Instructions to follow => Set down all of the entries word for word, omitting the images they contain.

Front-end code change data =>
==*==

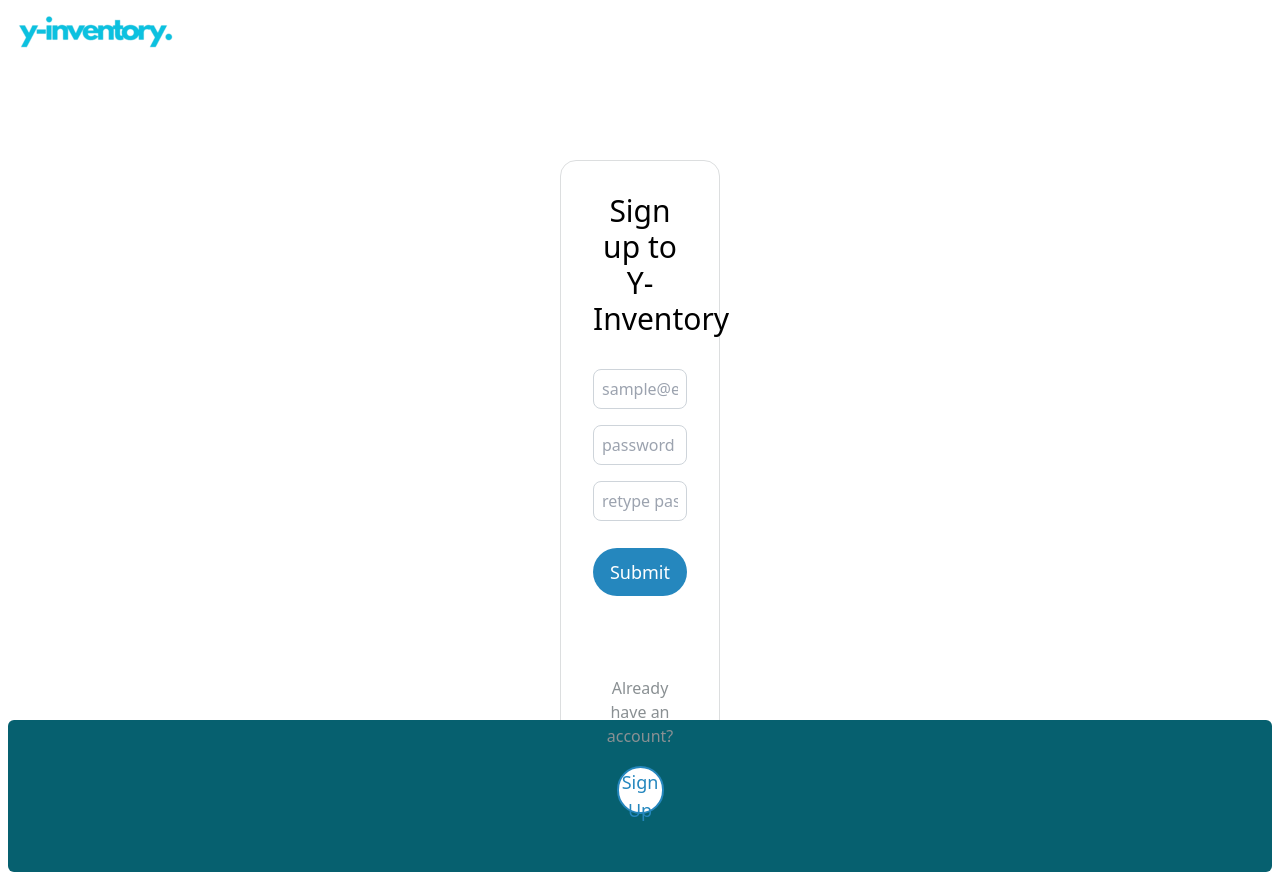
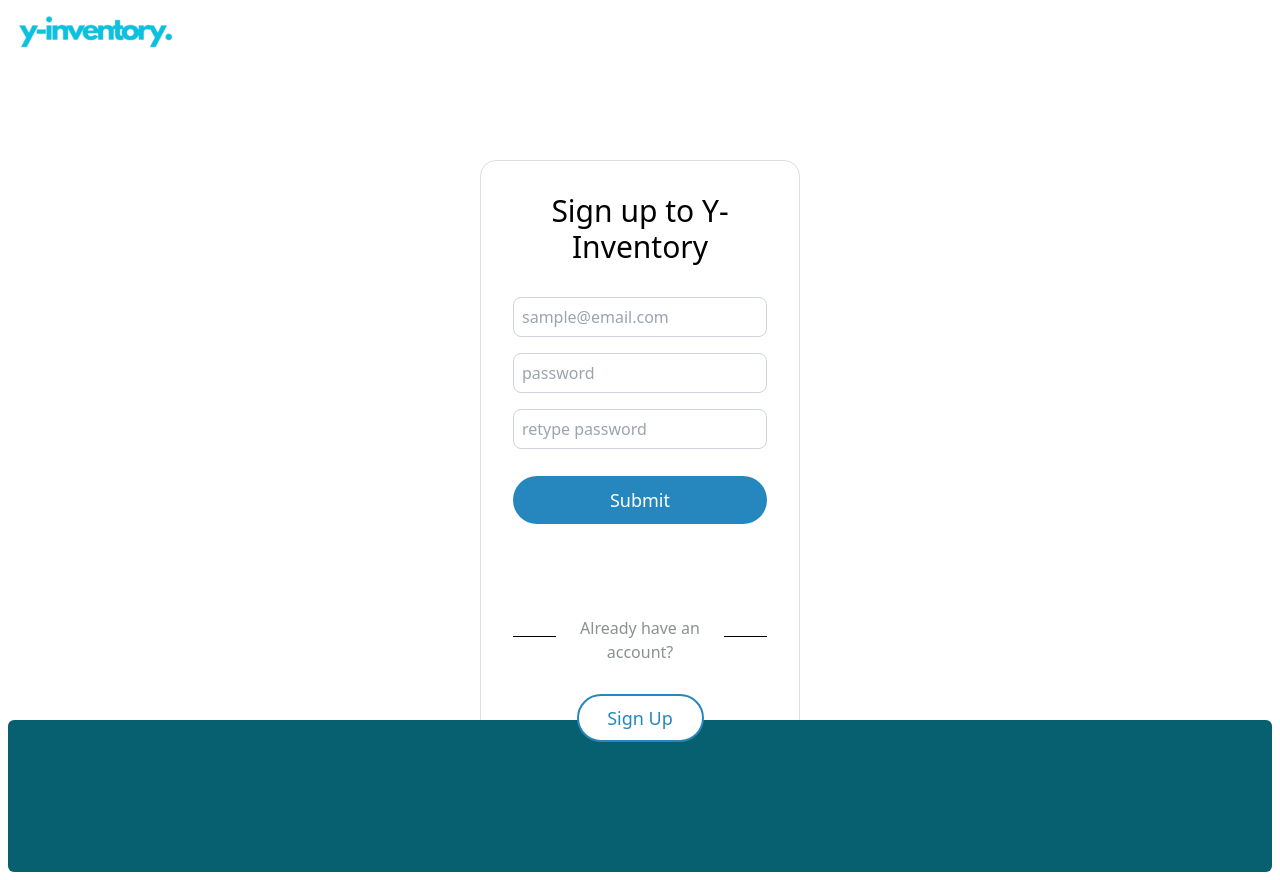
Before and after one commit to patrickeugenesacueza/y-inventory, a React (Vite) app in the folder inventory/: page /signup in a window 1280 px wide. Built offline with nearby package versions, Linux system fonts and the light colour scheme.

Commit message:
Update: SignUp.jsx

```diff
--- a/inventory/src/Pages/Login.jsx
+++ b/inventory/src/Pages/Login.jsx
@@ -1,26 +1,54 @@
-import React from "react";
+import React, { useState } from "react";
 import Input from "../components/Input";
 import Button from "../components/Button";
 import AccountSeperator from "../components/AccountSeperatorLogin";
 import { Link } from "react-router-dom";
+import {auth} from "../firebase";
+import { signInWithCredential, signInWithEmailAndPassword } from "firebase/auth";
+
+
 export default function Login() {
+  const [email, setEmail] = useState("");
+  const [password, setPassword] = useState("");
+
+  const signIn = (e) => {
+      e.preventDefault();
+      signInWithEmailAndPassword(auth, email, password)
+      .then((userCredential) =>{
+        console.log(userCredential);
+      })
+      .catch((error) => {
+        console.log(error);
+      })
+  };
+
   return (
     <>
       <div className="h-[90vh] text-center py-[10em] md:pb-[1em] px-[1em] md:px-[15em] lg:px-[20em] xl:px-[30em] 2xl:px-[40em] ">
         <div className="md:border-[1.5px] md:border-[#b8cbd4] md:p-[2em] md:rounded-[1em]">
           <span className="text-center text-3xl">Log in to Y-Inventory</span>
+          <form onSubmit={signIn}>
             <Input
               placeholder="sample@email.com"
-            editableClassName="h-[5vh] text-blue-500 mt-[2em]"
+              editableClassName="h-[5vh] mt-[2em]"
+              value={email}
+              onChange = {(e) => setEmail(e.target.value)}
+              type="email"
+              required
             />
             <Input
               placeholder="password"
-            editableClassName="h-[5vh] text-blue-500 mt-[1em]"
+              editableClassName="h-[5vh] mt-[1em]"
+              value={password}
+              onChange = {(e) => setPassword(e.target.value)}
+              type="password"
+              required
             />
             <Link to="/SignUp">
               <Button
                 customClass="w-full h-[6vh] bg-[#2587be] rounded-[2em] text-white font-[500] text-lg mt-[1.5em]"
                 buttonName="Submit"
+                type="Submit"
               />
               <AccountSeperator />
               <Button
@@ -28,6 +56,7 @@
                 buttonName="Sign Up"
               />
             </Link>
+          </form>
         </div>
       </div>
     </>
--- a/inventory/src/components/Button.jsx
+++ b/inventory/src/components/Button.jsx
@@ -1,12 +1,13 @@
 import React from "react";
 
 
-export default function Button(props,buttonName,customClass,value){
+export default function Button(props,buttonName,customClass,value,type){
     return(
         <>
             <button
             className={props.customClass}
             value={props.value}
+            type = {props.type}
             >
                 {props.buttonName}
             </button>
--- a/inventory/src/components/Input.jsx
+++ b/inventory/src/components/Input.jsx
@@ -1,12 +1,15 @@
 import React from "react";
 
-export default function Input({ placeholder, editableClassName }) {
+export default function Input({ placeholder, editableClassName, value, onChange, type}) {
   return (
     <>
       <div>
         <input
           className={`w-full h-5vh border-[1.5px] border-[#ced4da] px-2 rounded-lg ${editableClassName}`}
           placeholder={placeholder}
+          value = {value}
+          onChange={onChange}
+          type= {type}
           required
         />
       </div>
--- a/inventory/src/firebase.jsx
+++ b/inventory/src/firebase.jsx
@@ -1,7 +1,7 @@
-// Import the functions you need from the SDKs you need
+// firebase.jsx
+
+import { getAuth } from "firebase/auth";
 import { initializeApp } from "firebase/app";
-// TODO: Add SDKs for Firebase products that you want to use
-// https://firebase.google.com/docs/web/setup#available-libraries
 
 // Your web app's Firebase configuration
 const firebaseConfig = {
@@ -17,3 +17,5 @@
 const app = initializeApp(firebaseConfig);
 
 const auth = getAuth(app);
+
+export { auth };
--- a/inventory/src/pages/SignUp.jsx
+++ b/inventory/src/pages/SignUp.jsx
@@ -1,37 +1,67 @@
-import React from "react";
+import React, { useState } from "react";
 import Input from "../components/Input";
 import Button from "../components/Button";
 import AccountSeperator from "../components/AccountSeperatorSignUp";
 import { Link } from "react-router-dom";
+import {auth} from "../firebase";
+import { createUserWithEmailAndPassword } from "firebase/auth";
+
+
 export default function SignUp() {
+  const [email, setEmail] = useState("");
+  const [password, setPassword] = useState("");
+
+  const signUp = (e) => {
+    e.preventDefault();
+    createUserWithEmailAndPassword(auth, email, password)
+    .then((userCredential) =>{
+        console.log(userCredential);
+    })
+    .catch((error) => {
+        console.log(error);
+    })
+};
+
+
   return (
     <>
-      <div className="h-[90vh] text-center py-[10em] px-[1em] md:pb-[1em] md:px-[10em] lg:px-[20em] xl:px-[35em] ">
+      <div className="h-[90vh] text-center py-[10em] md:pb-[1em] px-[1em] md:px-[15em] lg:px-[20em] xl:px-[30em] 2xl:px-[40em] ">
         <div className="md:border-[1.5px] md:border-[#dcdedf] md:p-[2em] md:rounded-[1em]">
           <span className="text-center text-3xl">Sign up to Y-Inventory</span>
+          <form onSubmit={signUp}>
             <Input
               placeholder="sample@email.com"
-            editableClassName="h-[5vh] text-blue-500 mt-[2em]"
+              editableClassName="h-[5vh] mt-[2em]"
+              value={email}
+              onChange = {(e) => setEmail(e.target.value)}
+              type="text"
             />
             <Input
               placeholder="password"
-            editableClassName="h-[5vh] text-blue-500 mt-[1em]"
+              editableClassName="h-[5vh] mt-[1em]"
+              value={password}
+              onChange = {(e) => setPassword(e.target.value)}
+              type="password"
             />
             <Input
               placeholder="retype password"
-            editableClassName="h-[5vh] text-blue-500 mt-[1em]"
+              editableClassName="h-[5vh] mt-[1em]"
+              type="password"
             />
-          <Link to="/">
+            {/* <Link to="/"> */}
               <Button
                 customClass="w-full h-[6vh] bg-[#2587be] rounded-[2em] text-white font-[500] text-lg mt-[1.5em]"
                 buttonName="Submit"
+                type="submit"
               />
               <AccountSeperator />
               <Button
                 customClass="w-1/2 h-[6vh] bg-white rounded-[2em] text-[#2587be] font-[500] text-lg mt-[1em] border-2 border-[#2587be]"
                 buttonName="Sign Up"
+
               />
-          </Link>
+            {/* </Link> */}
+          </form>
         </div>
       </div>
     </>
```
Lines whose indentation alone changed are shown as unchanged.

==*==

Final answer =>
Before and after one commit to patrickeugenesacueza/y-inventory, a React (Vite) app in the folder inventory/: page /signup in a window 1280 px wide. Built offline with nearby package versions, Linux system fonts and the light colour scheme.

Commit message:
Update: SignUp.jsx

```diff
--- a/inventory/src/Pages/Login.jsx
+++ b/inventory/src/Pages/Login.jsx
@@ -1,26 +1,54 @@
-import React from "react";
+import React, { useState } from "react";
 import Input from "../components/Input";
 import Button from "../components/Button";
 import AccountSeperator from "../components/AccountSeperatorLogin";
 import { Link } from "react-router-dom";
+import {auth} from "../firebase";
+import { signInWithCredential, signInWithEmailAndPassword } from "firebase/auth";
+
+
 export default function Login() {
+  const [email, setEmail] = useState("");
+  const [password, setPassword] = useState("");
+
+  const signIn = (e) => {
+      e.preventDefault();
+      signInWithEmailAndPassword(auth, email, password)
+      .then((userCredential) =>{
+        console.log(userCredential);
+      })
+      .catch((error) => {
+        console.log(error);
+      })
+  };
+
   return (
     <>
       <div className="h-[90vh] text-center py-[10em] md:pb-[1em] px-[1em] md:px-[15em] lg:px-[20em] xl:px-[30em] 2xl:px-[40em] ">
         <div className="md:border-[1.5px] md:border-[#b8cbd4] md:p-[2em] md:rounded-[1em]">
           <span className="text-center text-3xl">Log in to Y-Inventory</span>
+          <form onSubmit={signIn}>
             <Input
               placeholder="sample@email.com"
-            editableClassName="h-[5vh] text-blue-500 mt-[2em]"
+              editableClassName="h-[5vh] mt-[2em]"
+              value={email}
+              onChange = {(e) => setEmail(e.target.value)}
+              type="email"
+              required
             />
             <Input
               placeholder="password"
-            editableClassName="h-[5vh] text-blue-500 mt-[1em]"
+              editableClassName="h-[5vh] mt-[1em]"
+              value={password}
+              onChange = {(e) => setPassword(e.target.value)}
+              type="password"
+              required
             />
             <Link to="/SignUp">
               <Button
                 customClass="w-full h-[6vh] bg-[#2587be] rounded-[2em] text-white font-[500] text-lg mt-[1.5em]"
                 buttonName="Submit"
+                type="Submit"
               />
               <AccountSeperator />
               <Button
@@ -28,6 +56,7 @@
                 buttonName="Sign Up"
               />
             </Link>
+          </form>
         </div>
       </div>
     </>
--- a/inventory/src/components/Button.jsx
+++ b/inventory/src/components/Button.jsx
@@ -1,12 +1,13 @@
 import React from "react";
 
 
-export default function Button(props,buttonName,customClass,value){
+export default function Button(props,buttonName,customClass,value,type){
     return(
         <>
             <button
             className={props.customClass}
             value={props.value}
+            type = {props.type}
             >
                 {props.buttonName}
             </button>
--- a/inventory/src/components/Input.jsx
+++ b/inventory/src/components/Input.jsx
@@ -1,12 +1,15 @@
 import React from "react";
 
-export default function Input({ placeholder, editableClassName }) {
+export default function Input({ placeholder, editableClassName, value, onChange, type}) {
   return (
     <>
       <div>
         <input
           className={`w-full h-5vh border-[1.5px] border-[#ced4da] px-2 rounded-lg ${editableClassName}`}
           placeholder={placeholder}
+          value = {value}
+          onChange={onChange}
+          type= {type}
           required
         />
       </div>
--- a/inventory/src/firebase.jsx
+++ b/inventory/src/firebase.jsx
@@ -1,7 +1,7 @@
-// Import the functions you need from the SDKs you need
+// firebase.jsx
+
+import { getAuth } from "firebase/auth";
 import { initializeApp } from "firebase/app";
-// TODO: Add SDKs for Firebase products that you want to use
-// https://firebase.google.com/docs/web/setup#available-libraries
 
 // Your web app's Firebase configuration
 const firebaseConfig = {
@@ -17,3 +17,5 @@
 const app = initializeApp(firebaseConfig);
 
 const auth = getAuth(app);
+
+export { auth };
--- a/inventory/src/pages/SignUp.jsx
+++ b/inventory/src/pages/SignUp.jsx
@@ -1,37 +1,67 @@
-import React from "react";
+import React, { useState } from "react";
 import Input from "../components/Input";
 import Button from "../components/Button";
 import AccountSeperator from "../components/AccountSeperatorSignUp";
 import { Link } from "react-router-dom";
+import {auth} from "../firebase";
+import { createUserWithEmailAndPassword } from "firebase/auth";
+
+
 export default function SignUp() {
+  const [email, setEmail] = useState("");
+  const [password, setPassword] = useState("");
+
+  const signUp = (e) => {
+    e.preventDefault();
+    createUserWithEmailAndPassword(auth, email, password)
+    .then((userCredential) =>{
+        console.log(userCredential);
+    })
+    .catch((error) => {
+        console.log(error);
+    })
+};
+
+
   return (
     <>
-      <div className="h-[90vh] text-center py-[10em] px-[1em] md:pb-[1em] md:px-[10em] lg:px-[20em] xl:px-[35em] ">
+      <div className="h-[90vh] text-center py-[10em] md:pb-[1em] px-[1em] md:px-[15em] lg:px-[20em] xl:px-[30em] 2xl:px-[40em] ">
         <div className="md:border-[1.5px] md:border-[#dcdedf] md:p-[2em] md:rounded-[1em]">
           <span className="text-center text-3xl">Sign up to Y-Inventory</span>
+          <form onSubmit={signUp}>
             <Input
               placeholder="sample@email.com"
-            editableClassName="h-[5vh] text-blue-500 mt-[2em]"
+              editableClassName="h-[5vh] mt-[2em]"
+              value={email}
+              onChange = {(e) => setEmail(e.target.value)}
+              type="text"
             />
             <Input
               placeholder="password"
-            editableClassName="h-[5vh] text-blue-500 mt-[1em]"
+              editableClassName="h-[5vh] mt-[1em]"
+              value={password}
+              onChange = {(e) => setPassword(e.target.value)}
+              type="password"
             />
             <Input
               placeholder="retype password"
-            editableClassName="h-[5vh] text-blue-500 mt-[1em]"
+              editableClassName="h-[5vh] mt-[1em]"
+              type="password"
             />
-          <Link to="/">
+            {/* <Link to="/"> */}
               <Button
                 customClass="w-full h-[6vh] bg-[#2587be] rounded-[2em] text-white font-[500] text-lg mt-[1.5em]"
                 buttonName="Submit"
+                type="submit"
               />
               <AccountSeperator />
               <Button
                 customClass="w-1/2 h-[6vh] bg-white rounded-[2em] text-[#2587be] font-[500] text-lg mt-[1em] border-2 border-[#2587be]"
                 buttonName="Sign Up"
+
               />
-          </Link>
+            {/* </Link> */}
+          </form>
         </div>
       </div>
     </>
```
Lines whose indentation alone changed are shown as unchanged.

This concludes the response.